Multicoating on the backside is important to reduce the ping-pong of rays that are reflected fromt he front lens back to the backside of the filter.
See further explanations here: http://www.thkphoto.com/products/hoya/hoya-02.html

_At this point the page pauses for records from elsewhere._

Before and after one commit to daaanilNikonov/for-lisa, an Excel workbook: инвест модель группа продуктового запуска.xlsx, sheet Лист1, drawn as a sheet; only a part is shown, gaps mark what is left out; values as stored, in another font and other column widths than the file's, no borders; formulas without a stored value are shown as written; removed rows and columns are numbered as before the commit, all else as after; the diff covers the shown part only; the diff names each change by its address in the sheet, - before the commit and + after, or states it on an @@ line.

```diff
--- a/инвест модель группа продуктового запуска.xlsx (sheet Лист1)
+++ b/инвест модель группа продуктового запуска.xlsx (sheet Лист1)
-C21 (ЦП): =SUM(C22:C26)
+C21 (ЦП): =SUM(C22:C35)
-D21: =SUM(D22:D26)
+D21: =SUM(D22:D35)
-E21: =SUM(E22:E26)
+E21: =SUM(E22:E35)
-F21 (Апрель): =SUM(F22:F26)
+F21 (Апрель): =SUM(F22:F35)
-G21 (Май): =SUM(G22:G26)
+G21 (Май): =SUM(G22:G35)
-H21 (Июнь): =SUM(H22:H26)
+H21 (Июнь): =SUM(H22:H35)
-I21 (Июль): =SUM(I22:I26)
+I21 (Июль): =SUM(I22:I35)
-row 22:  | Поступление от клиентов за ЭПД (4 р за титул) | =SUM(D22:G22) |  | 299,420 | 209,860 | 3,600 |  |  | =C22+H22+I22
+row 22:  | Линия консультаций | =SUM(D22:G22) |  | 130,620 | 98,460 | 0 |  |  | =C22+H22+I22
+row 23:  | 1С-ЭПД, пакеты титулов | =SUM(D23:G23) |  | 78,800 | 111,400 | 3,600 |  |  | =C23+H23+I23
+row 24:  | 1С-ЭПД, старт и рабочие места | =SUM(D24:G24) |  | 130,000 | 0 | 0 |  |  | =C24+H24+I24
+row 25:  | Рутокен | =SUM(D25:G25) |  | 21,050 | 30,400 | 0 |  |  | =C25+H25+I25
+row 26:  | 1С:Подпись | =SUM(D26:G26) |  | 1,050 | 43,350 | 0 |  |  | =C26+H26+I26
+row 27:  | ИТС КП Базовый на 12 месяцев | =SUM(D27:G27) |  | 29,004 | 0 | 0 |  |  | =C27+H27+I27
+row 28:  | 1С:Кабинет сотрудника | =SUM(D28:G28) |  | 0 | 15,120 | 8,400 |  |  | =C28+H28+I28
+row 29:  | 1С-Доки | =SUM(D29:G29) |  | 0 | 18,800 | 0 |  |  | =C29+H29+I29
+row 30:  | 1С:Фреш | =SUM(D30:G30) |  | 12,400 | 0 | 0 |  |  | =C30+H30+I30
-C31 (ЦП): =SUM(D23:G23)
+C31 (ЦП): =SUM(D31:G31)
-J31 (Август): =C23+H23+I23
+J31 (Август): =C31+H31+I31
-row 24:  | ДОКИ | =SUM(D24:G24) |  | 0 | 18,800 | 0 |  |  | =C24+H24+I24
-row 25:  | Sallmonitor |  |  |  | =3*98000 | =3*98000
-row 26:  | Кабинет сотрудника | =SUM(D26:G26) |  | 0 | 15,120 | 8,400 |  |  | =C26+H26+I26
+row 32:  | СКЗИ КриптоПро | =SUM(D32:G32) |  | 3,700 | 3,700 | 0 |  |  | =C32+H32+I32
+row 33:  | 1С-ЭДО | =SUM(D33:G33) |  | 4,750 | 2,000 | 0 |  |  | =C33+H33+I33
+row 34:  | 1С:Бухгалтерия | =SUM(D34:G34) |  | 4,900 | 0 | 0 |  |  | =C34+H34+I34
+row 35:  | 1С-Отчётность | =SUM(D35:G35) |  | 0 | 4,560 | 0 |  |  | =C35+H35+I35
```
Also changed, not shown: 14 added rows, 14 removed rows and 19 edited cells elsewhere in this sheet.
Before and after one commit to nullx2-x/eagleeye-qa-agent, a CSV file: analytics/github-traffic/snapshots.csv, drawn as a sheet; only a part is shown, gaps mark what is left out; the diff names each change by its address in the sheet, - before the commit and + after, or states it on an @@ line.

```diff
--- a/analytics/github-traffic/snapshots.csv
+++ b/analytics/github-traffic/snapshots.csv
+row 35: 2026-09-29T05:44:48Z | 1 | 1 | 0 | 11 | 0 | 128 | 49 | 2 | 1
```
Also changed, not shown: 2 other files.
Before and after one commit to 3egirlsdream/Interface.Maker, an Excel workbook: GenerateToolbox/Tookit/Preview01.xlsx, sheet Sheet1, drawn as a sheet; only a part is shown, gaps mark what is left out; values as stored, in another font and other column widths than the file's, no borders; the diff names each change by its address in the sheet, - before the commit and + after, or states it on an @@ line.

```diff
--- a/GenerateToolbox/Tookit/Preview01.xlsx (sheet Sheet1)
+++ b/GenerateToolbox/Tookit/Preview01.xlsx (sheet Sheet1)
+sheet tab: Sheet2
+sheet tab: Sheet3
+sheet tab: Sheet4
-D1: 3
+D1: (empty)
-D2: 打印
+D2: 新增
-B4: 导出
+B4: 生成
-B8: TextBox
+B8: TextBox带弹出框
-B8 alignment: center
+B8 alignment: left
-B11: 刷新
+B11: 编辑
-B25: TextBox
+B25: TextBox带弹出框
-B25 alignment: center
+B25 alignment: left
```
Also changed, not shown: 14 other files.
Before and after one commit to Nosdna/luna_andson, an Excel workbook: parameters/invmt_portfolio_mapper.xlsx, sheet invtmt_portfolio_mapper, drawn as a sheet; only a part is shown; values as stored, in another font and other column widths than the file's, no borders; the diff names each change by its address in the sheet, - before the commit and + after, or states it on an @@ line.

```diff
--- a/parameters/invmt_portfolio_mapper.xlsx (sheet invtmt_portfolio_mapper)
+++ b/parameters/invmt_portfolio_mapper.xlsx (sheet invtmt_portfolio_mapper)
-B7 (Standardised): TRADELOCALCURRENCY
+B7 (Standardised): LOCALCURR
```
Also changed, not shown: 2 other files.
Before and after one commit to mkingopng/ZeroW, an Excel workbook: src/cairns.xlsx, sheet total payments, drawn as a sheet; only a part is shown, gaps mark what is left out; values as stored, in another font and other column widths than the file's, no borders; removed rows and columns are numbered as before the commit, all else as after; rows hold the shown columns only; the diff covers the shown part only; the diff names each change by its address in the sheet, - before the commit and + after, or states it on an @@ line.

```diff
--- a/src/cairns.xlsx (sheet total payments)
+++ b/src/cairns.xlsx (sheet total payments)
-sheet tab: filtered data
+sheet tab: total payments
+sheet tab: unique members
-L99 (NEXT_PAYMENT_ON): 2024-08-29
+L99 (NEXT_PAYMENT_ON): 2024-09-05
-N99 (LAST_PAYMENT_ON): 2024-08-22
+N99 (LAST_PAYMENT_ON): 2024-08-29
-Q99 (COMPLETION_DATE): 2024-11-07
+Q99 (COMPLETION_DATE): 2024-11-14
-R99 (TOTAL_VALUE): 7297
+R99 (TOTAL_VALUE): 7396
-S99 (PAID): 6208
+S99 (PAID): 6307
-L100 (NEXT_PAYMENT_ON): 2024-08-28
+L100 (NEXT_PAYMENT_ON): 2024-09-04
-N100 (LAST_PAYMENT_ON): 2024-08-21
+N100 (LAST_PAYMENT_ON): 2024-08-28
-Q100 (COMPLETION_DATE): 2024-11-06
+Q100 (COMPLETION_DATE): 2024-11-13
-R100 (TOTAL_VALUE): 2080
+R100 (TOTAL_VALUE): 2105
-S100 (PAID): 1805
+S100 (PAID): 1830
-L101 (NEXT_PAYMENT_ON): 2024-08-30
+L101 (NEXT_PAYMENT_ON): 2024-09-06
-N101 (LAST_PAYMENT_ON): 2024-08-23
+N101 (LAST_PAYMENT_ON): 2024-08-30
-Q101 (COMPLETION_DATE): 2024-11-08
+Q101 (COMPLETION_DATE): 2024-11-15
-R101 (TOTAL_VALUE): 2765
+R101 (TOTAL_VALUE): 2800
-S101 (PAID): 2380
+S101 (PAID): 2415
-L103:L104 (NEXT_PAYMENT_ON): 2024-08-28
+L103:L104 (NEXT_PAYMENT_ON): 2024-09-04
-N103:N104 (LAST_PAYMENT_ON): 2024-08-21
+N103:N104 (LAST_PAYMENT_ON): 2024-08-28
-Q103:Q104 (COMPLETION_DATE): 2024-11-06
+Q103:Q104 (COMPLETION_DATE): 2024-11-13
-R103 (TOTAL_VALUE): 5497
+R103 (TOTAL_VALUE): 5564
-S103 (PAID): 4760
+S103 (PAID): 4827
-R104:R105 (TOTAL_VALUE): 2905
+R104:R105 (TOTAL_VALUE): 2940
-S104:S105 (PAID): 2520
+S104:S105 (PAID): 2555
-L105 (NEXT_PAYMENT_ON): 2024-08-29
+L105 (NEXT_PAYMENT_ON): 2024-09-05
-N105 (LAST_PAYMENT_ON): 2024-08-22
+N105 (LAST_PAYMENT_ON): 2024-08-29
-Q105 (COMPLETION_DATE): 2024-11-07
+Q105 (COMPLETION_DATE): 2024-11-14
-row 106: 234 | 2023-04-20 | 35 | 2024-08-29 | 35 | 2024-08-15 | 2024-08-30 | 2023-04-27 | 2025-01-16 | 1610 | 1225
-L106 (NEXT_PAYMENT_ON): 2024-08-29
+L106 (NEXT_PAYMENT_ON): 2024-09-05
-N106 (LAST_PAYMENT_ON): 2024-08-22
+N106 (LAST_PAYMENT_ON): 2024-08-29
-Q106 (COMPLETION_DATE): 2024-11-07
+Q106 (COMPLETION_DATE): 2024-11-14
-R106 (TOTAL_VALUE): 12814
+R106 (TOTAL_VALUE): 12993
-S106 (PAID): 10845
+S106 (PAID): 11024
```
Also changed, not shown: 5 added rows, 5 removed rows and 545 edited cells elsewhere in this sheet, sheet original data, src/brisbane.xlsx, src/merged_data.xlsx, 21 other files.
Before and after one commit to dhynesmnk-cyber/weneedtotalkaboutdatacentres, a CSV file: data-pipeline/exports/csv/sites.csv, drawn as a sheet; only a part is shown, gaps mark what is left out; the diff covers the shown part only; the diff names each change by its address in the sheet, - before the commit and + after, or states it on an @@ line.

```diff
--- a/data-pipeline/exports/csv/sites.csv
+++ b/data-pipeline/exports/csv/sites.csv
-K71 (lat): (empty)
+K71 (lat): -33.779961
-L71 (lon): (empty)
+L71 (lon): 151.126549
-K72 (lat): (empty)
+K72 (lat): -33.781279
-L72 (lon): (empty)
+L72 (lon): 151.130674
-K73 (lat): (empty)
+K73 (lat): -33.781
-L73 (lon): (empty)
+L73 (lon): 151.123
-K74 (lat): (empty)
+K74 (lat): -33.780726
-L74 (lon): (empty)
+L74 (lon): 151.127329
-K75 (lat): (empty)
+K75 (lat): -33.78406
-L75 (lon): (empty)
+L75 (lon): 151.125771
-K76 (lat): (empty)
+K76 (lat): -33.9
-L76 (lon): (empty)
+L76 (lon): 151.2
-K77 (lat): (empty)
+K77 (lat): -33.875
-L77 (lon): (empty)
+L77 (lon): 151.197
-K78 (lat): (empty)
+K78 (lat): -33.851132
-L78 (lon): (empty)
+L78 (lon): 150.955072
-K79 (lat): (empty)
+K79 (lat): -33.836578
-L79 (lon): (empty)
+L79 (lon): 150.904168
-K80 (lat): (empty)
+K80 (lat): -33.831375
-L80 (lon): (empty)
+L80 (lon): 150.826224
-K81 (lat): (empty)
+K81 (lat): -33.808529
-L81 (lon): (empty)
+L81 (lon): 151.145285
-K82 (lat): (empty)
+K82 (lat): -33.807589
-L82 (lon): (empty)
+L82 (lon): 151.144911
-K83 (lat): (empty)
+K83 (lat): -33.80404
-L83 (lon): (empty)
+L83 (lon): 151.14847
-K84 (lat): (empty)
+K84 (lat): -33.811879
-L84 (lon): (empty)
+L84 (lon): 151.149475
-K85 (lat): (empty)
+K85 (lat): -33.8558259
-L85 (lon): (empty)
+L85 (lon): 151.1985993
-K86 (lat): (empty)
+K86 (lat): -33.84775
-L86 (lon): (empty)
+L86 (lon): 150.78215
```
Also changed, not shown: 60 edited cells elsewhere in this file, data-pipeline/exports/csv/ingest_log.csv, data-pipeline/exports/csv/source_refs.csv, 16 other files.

B&W also has good filters, Tiffen is said to be only soso...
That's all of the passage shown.